Content starts
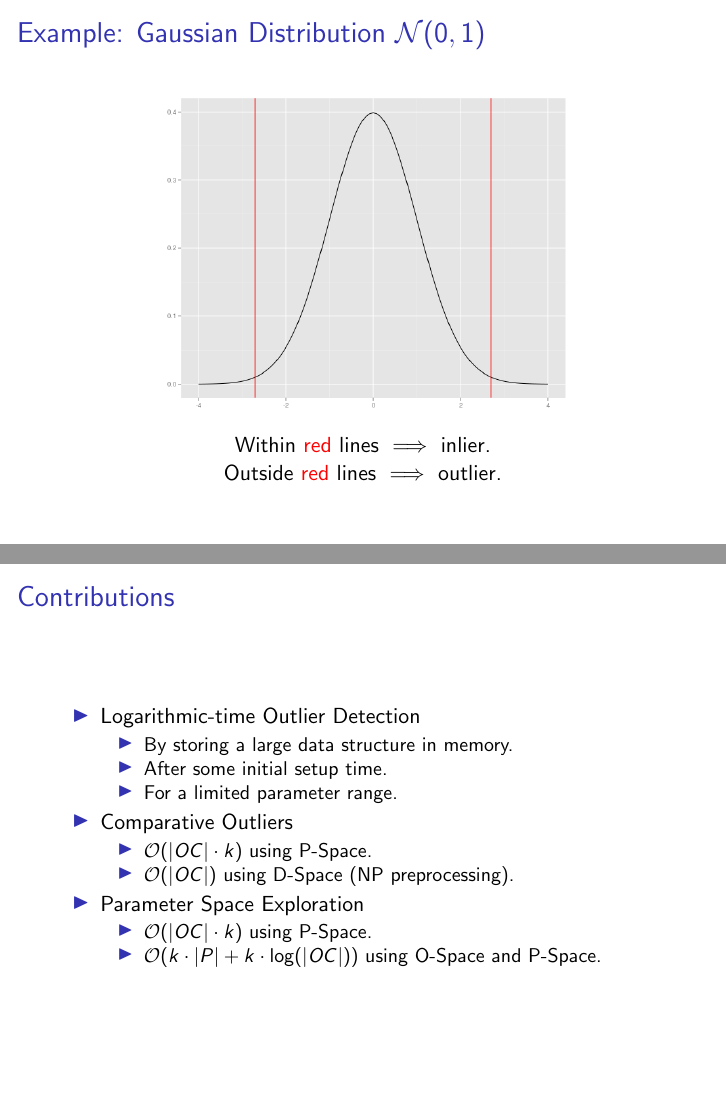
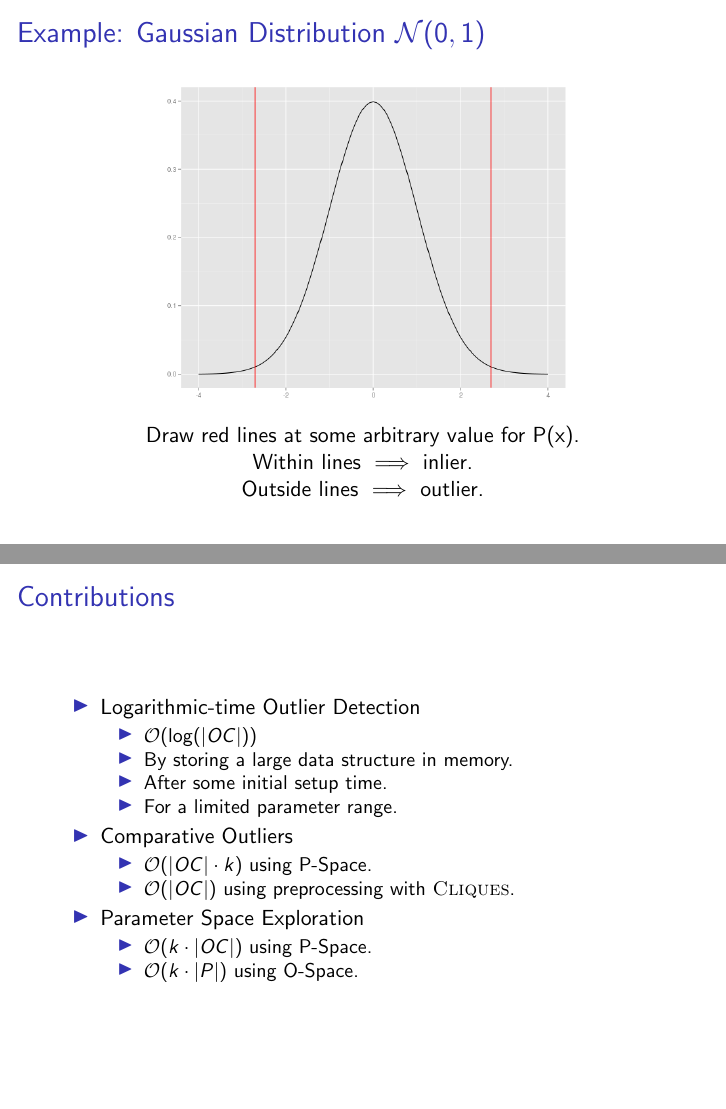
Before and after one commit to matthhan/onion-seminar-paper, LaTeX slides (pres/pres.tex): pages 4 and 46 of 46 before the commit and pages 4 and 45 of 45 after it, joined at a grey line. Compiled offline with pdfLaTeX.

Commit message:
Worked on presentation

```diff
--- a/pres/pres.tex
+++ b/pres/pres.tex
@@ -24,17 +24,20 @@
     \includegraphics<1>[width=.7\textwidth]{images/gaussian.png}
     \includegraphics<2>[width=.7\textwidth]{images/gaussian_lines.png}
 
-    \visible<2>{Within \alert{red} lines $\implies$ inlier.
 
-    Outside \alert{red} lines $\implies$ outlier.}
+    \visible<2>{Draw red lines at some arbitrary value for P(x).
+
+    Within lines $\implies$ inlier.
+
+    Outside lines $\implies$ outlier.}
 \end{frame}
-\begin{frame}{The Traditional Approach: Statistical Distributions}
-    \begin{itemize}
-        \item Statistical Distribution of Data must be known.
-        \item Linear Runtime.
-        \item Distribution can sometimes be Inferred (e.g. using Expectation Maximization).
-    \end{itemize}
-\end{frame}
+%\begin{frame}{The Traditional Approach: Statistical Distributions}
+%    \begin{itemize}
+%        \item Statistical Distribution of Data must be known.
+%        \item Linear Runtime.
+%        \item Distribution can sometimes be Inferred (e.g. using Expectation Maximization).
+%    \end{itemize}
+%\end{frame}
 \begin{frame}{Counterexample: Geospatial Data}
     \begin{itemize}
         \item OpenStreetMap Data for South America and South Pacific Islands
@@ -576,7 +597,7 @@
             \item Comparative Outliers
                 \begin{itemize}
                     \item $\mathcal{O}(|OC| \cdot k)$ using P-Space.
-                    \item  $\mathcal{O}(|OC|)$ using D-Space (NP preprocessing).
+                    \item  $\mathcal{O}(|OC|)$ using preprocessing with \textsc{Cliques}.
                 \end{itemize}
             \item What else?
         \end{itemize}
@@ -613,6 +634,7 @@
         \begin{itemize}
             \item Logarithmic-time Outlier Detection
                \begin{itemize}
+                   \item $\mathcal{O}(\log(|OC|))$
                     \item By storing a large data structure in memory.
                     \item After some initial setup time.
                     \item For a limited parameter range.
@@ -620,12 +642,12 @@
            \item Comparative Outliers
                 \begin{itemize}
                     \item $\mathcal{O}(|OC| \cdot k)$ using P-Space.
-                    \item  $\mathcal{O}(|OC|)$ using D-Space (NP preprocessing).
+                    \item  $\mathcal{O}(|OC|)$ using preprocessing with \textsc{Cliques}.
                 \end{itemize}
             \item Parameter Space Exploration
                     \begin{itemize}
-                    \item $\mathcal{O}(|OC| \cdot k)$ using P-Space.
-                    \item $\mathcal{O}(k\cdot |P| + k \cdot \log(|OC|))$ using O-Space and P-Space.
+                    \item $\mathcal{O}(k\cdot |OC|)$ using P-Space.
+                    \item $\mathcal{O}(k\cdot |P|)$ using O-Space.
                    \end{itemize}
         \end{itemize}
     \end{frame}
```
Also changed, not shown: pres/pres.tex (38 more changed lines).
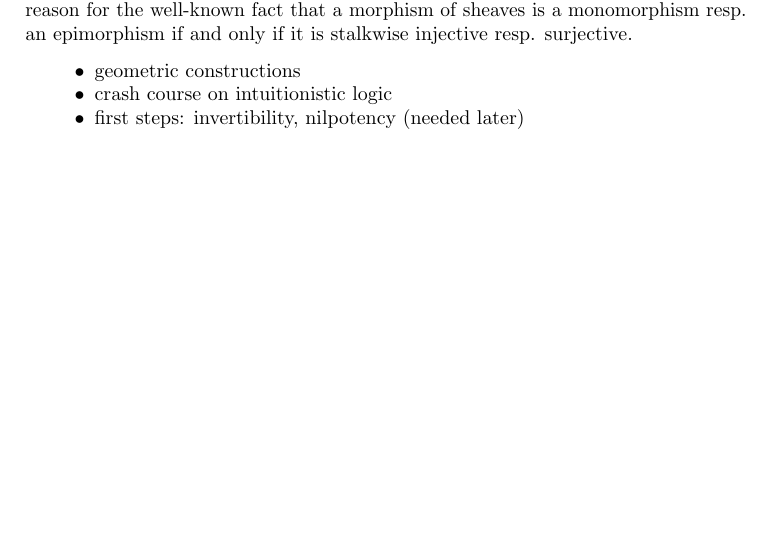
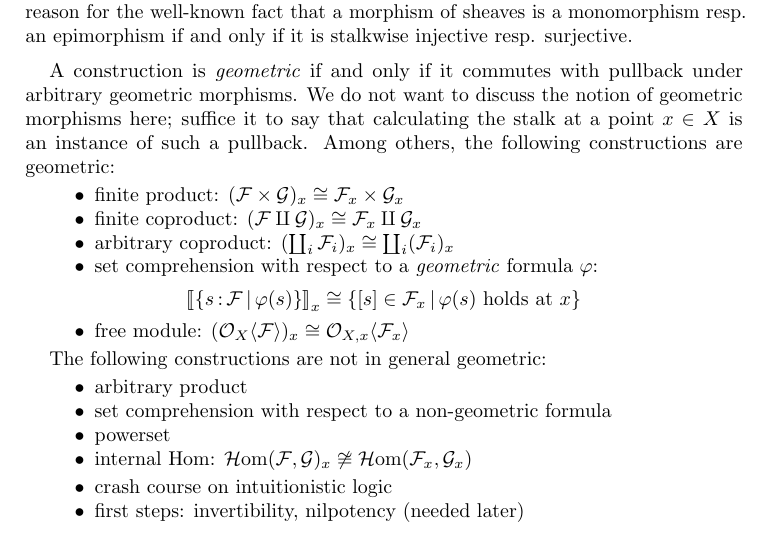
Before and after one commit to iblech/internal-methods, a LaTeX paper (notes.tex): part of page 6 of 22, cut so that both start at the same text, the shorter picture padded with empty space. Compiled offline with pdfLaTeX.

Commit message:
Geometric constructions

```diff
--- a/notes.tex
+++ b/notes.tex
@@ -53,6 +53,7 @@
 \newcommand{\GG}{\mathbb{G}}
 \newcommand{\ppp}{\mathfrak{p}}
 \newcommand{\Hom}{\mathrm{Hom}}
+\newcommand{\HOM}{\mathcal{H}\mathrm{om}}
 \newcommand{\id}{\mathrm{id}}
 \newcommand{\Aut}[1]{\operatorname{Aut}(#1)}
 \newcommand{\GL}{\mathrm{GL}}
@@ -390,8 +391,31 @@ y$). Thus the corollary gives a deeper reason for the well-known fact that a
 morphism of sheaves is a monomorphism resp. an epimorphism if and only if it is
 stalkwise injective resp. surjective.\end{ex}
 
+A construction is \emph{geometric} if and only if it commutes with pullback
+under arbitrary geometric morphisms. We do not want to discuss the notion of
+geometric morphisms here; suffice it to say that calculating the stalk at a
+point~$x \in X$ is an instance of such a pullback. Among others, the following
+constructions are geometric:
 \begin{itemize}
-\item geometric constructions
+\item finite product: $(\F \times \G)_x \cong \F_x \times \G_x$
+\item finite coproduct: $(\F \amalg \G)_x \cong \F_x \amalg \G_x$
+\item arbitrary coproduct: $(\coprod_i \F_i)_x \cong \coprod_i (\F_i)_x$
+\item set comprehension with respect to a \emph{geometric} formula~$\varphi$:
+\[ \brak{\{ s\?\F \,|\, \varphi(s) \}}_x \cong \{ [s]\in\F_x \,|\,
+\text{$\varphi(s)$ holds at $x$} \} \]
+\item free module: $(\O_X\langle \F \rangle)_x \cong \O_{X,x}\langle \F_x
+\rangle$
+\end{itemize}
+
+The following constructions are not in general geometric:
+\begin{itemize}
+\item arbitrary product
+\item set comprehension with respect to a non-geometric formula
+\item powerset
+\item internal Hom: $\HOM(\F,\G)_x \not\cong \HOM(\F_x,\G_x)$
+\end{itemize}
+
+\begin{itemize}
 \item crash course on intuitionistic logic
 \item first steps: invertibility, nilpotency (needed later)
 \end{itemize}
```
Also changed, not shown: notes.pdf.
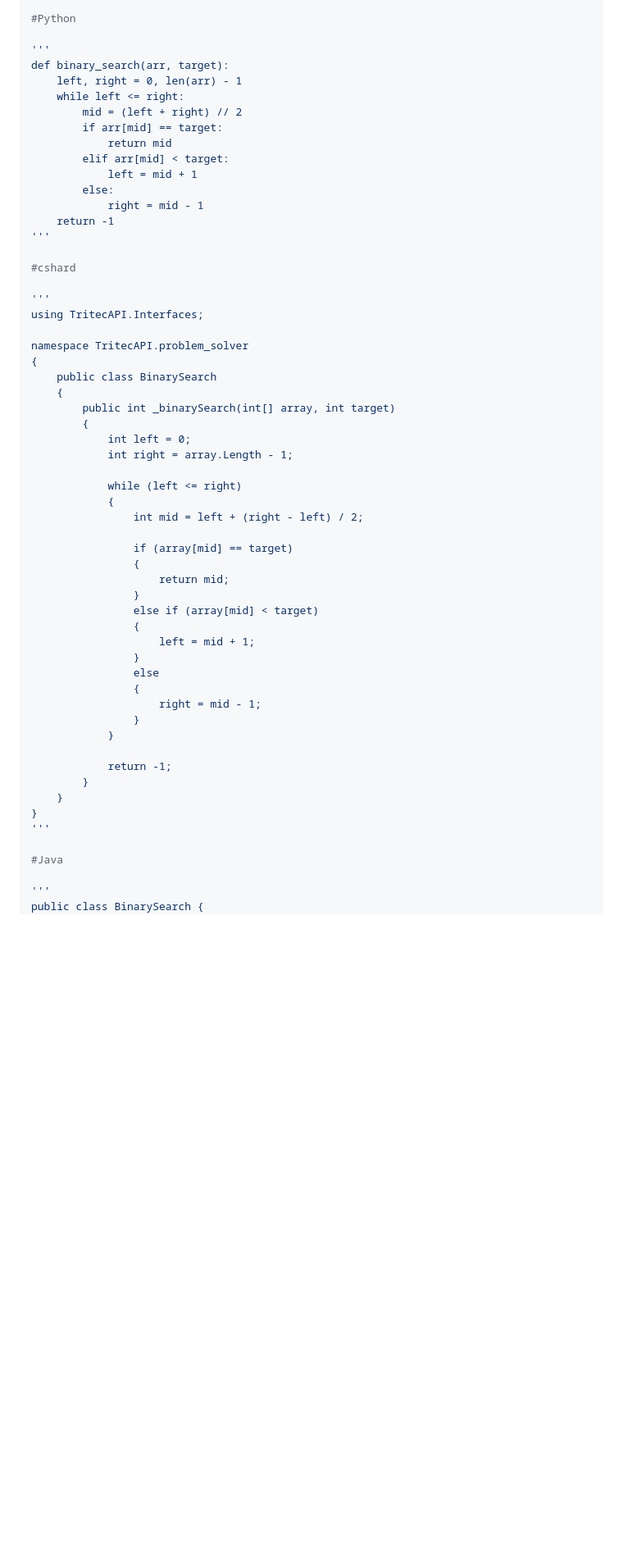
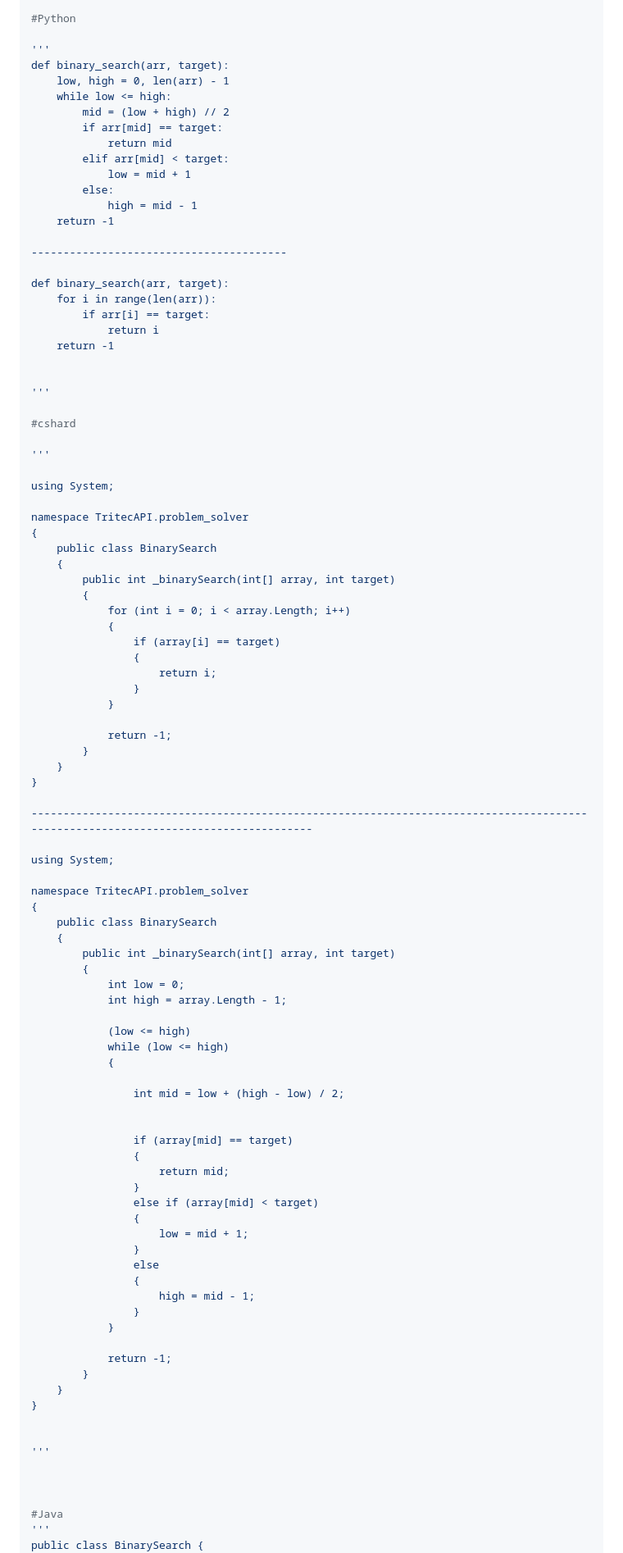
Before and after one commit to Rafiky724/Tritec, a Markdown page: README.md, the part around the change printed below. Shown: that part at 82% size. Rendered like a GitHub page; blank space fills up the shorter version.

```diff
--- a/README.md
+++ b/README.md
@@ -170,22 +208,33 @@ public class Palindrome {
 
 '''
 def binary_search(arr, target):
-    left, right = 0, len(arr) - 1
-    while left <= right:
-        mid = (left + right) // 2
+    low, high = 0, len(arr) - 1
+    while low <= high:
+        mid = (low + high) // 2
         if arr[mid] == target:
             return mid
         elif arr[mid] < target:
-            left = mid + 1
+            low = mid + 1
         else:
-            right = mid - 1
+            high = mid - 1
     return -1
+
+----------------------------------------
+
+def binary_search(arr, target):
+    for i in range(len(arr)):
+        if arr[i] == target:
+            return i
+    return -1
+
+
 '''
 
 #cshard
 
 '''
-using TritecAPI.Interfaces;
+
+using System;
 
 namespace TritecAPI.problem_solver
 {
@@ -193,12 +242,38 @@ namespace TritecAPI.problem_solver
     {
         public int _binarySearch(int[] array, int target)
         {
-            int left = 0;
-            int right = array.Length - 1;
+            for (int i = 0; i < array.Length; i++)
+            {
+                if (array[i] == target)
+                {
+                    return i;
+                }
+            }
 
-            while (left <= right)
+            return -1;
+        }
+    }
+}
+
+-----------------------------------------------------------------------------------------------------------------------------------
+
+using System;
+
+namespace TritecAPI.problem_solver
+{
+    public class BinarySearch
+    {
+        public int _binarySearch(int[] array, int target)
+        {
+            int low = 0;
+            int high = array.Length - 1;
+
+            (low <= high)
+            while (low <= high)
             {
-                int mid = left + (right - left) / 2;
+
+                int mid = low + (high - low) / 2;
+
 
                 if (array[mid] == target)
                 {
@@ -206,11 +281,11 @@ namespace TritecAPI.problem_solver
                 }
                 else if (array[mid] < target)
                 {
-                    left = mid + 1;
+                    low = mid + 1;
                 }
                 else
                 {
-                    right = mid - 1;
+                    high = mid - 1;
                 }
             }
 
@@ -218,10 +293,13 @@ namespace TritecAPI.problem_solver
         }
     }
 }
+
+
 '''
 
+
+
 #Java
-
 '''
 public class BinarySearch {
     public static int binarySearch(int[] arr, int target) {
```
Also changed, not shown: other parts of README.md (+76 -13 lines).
Content ends
[What is expected]: Would you please give the material above again, unchanged but without pictures?

[Written response]:
Before and after one commit to matthhan/onion-seminar-paper, LaTeX slides (pres/pres.tex): pages 4 and 46 of 46 before the commit and pages 4 and 45 of 45 after it, joined at a grey line. Compiled offline with pdfLaTeX.

Commit message:
Worked on presentation

```diff
--- a/pres/pres.tex
+++ b/pres/pres.tex
@@ -24,17 +24,20 @@
     \includegraphics<1>[width=.7\textwidth]{images/gaussian.png}
     \includegraphics<2>[width=.7\textwidth]{images/gaussian_lines.png}
 
-    \visible<2>{Within \alert{red} lines $\implies$ inlier.
 
-    Outside \alert{red} lines $\implies$ outlier.}
+    \visible<2>{Draw red lines at some arbitrary value for P(x).
+
+    Within lines $\implies$ inlier.
+
+    Outside lines $\implies$ outlier.}
 \end{frame}
-\begin{frame}{The Traditional Approach: Statistical Distributions}
-    \begin{itemize}
-        \item Statistical Distribution of Data must be known.
-        \item Linear Runtime.
-        \item Distribution can sometimes be Inferred (e.g. using Expectation Maximization).
-    \end{itemize}
-\end{frame}
+%\begin{frame}{The Traditional Approach: Statistical Distributions}
+%    \begin{itemize}
+%        \item Statistical Distribution of Data must be known.
+%        \item Linear Runtime.
+%        \item Distribution can sometimes be Inferred (e.g. using Expectation Maximization).
+%    \end{itemize}
+%\end{frame}
 \begin{frame}{Counterexample: Geospatial Data}
     \begin{itemize}
         \item OpenStreetMap Data for South America and South Pacific Islands
@@ -576,7 +597,7 @@
             \item Comparative Outliers
                 \begin{itemize}
                     \item $\mathcal{O}(|OC| \cdot k)$ using P-Space.
-                    \item  $\mathcal{O}(|OC|)$ using D-Space (NP preprocessing).
+                    \item  $\mathcal{O}(|OC|)$ using preprocessing with \textsc{Cliques}.
                 \end{itemize}
             \item What else?
         \end{itemize}
@@ -613,6 +634,7 @@
         \begin{itemize}
             \item Logarithmic-time Outlier Detection
                \begin{itemize}
+                   \item $\mathcal{O}(\log(|OC|))$
                     \item By storing a large data structure in memory.
                     \item After some initial setup time.
                     \item For a limited parameter range.
@@ -620,12 +642,12 @@
            \item Comparative Outliers
                 \begin{itemize}
                     \item $\mathcal{O}(|OC| \cdot k)$ using P-Space.
-                    \item  $\mathcal{O}(|OC|)$ using D-Space (NP preprocessing).
+                    \item  $\mathcal{O}(|OC|)$ using preprocessing with \textsc{Cliques}.
                 \end{itemize}
             \item Parameter Space Exploration
                     \begin{itemize}
-                    \item $\mathcal{O}(|OC| \cdot k)$ using P-Space.
-                    \item $\mathcal{O}(k\cdot |P| + k \cdot \log(|OC|))$ using O-Space and P-Space.
+                    \item $\mathcal{O}(k\cdot |OC|)$ using P-Space.
+                    \item $\mathcal{O}(k\cdot |P|)$ using O-Space.
                    \end{itemize}
         \end{itemize}
     \end{frame}
```
Also changed, not shown: pres/pres.tex (38 more changed lines).
Before and after one commit to iblech/internal-methods, a LaTeX paper (notes.tex): part of page 6 of 22, cut so that both start at the same text, the shorter picture padded with empty space. Compiled offline with pdfLaTeX.

Commit message:
Geometric constructions

```diff
--- a/notes.tex
+++ b/notes.tex
@@ -53,6 +53,7 @@
 \newcommand{\GG}{\mathbb{G}}
 \newcommand{\ppp}{\mathfrak{p}}
 \newcommand{\Hom}{\mathrm{Hom}}
+\newcommand{\HOM}{\mathcal{H}\mathrm{om}}
 \newcommand{\id}{\mathrm{id}}
 \newcommand{\Aut}[1]{\operatorname{Aut}(#1)}
 \newcommand{\GL}{\mathrm{GL}}
@@ -390,8 +391,31 @@ y$). Thus the corollary gives a deeper reason for the well-known fact that a
 morphism of sheaves is a monomorphism resp. an epimorphism if and only if it is
 stalkwise injective resp. surjective.\end{ex}
 
+A construction is \emph{geometric} if and only if it commutes with pullback
+under arbitrary geometric morphisms. We do not want to discuss the notion of
+geometric morphisms here; suffice it to say that calculating the stalk at a
+point~$x \in X$ is an instance of such a pullback. Among others, the following
+constructions are geometric:
 \begin{itemize}
-\item geometric constructions
+\item finite product: $(\F \times \G)_x \cong \F_x \times \G_x$
+\item finite coproduct: $(\F \amalg \G)_x \cong \F_x \amalg \G_x$
+\item arbitrary coproduct: $(\coprod_i \F_i)_x \cong \coprod_i (\F_i)_x$
+\item set comprehension with respect to a \emph{geometric} formula~$\varphi$:
+\[ \brak{\{ s\?\F \,|\, \varphi(s) \}}_x \cong \{ [s]\in\F_x \,|\,
+\text{$\varphi(s)$ holds at $x$} \} \]
+\item free module: $(\O_X\langle \F \rangle)_x \cong \O_{X,x}\langle \F_x
+\rangle$
+\end{itemize}
+
+The following constructions are not in general geometric:
+\begin{itemize}
+\item arbitrary product
+\item set comprehension with respect to a non-geometric formula
+\item powerset
+\item internal Hom: $\HOM(\F,\G)_x \not\cong \HOM(\F_x,\G_x)$
+\end{itemize}
+
+\begin{itemize}
 \item crash course on intuitionistic logic
 \item first steps: invertibility, nilpotency (needed later)
 \end{itemize}
```
Also changed, not shown: notes.pdf.
Before and after one commit to Rafiky724/Tritec, a Markdown page: README.md, the part around the change printed below. Shown: that part at 82% size. Rendered like a GitHub page; blank space fills up the shorter version.

```diff
--- a/README.md
+++ b/README.md
@@ -170,22 +208,33 @@ public class Palindrome {
 
 '''
 def binary_search(arr, target):
-    left, right = 0, len(arr) - 1
-    while left <= right:
-        mid = (left + right) // 2
+    low, high = 0, len(arr) - 1
+    while low <= high:
+        mid = (low + high) // 2
         if arr[mid] == target:
             return mid
         elif arr[mid] < target:
-            left = mid + 1
+            low = mid + 1
         else:
-            right = mid - 1
+            high = mid - 1
     return -1
+
+----------------------------------------
+
+def binary_search(arr, target):
+    for i in range(len(arr)):
+        if arr[i] == target:
+            return i
+    return -1
+
+
 '''
 
 #cshard
 
 '''
-using TritecAPI.Interfaces;
+
+using System;
 
 namespace TritecAPI.problem_solver
 {
@@ -193,12 +242,38 @@ namespace TritecAPI.problem_solver
     {
         public int _binarySearch(int[] array, int target)
         {
-            int left = 0;
-            int right = array.Length - 1;
+            for (int i = 0; i < array.Length; i++)
+            {
+                if (array[i] == target)
+                {
+                    return i;
+                }
+            }
 
-            while (left <= right)
+            return -1;
+        }
+    }
+}
+
+-----------------------------------------------------------------------------------------------------------------------------------
+
+using System;
+
+namespace TritecAPI.problem_solver
+{
+    public class BinarySearch
+    {
+        public int _binarySearch(int[] array, int target)
+        {
+            int low = 0;
+            int high = array.Length - 1;
+
+            (low <= high)
+            while (low <= high)
             {
-                int mid = left + (right - left) / 2;
+
+                int mid = low + (high - low) / 2;
+
 
                 if (array[mid] == target)
                 {
@@ -206,11 +281,11 @@ namespace TritecAPI.problem_solver
                 }
                 else if (array[mid] < target)
                 {
-                    left = mid + 1;
+                    low = mid + 1;
                 }
                 else
                 {
-                    right = mid - 1;
+                    high = mid - 1;
                 }
             }
 
@@ -218,10 +293,13 @@ namespace TritecAPI.problem_solver
         }
     }
 }
+
+
 '''
 
+
+
 #Java
-
 '''
 public class BinarySearch {
     public static int binarySearch(int[] arr, int target) {
```
Also changed, not shown: other parts of README.md (+76 -13 lines).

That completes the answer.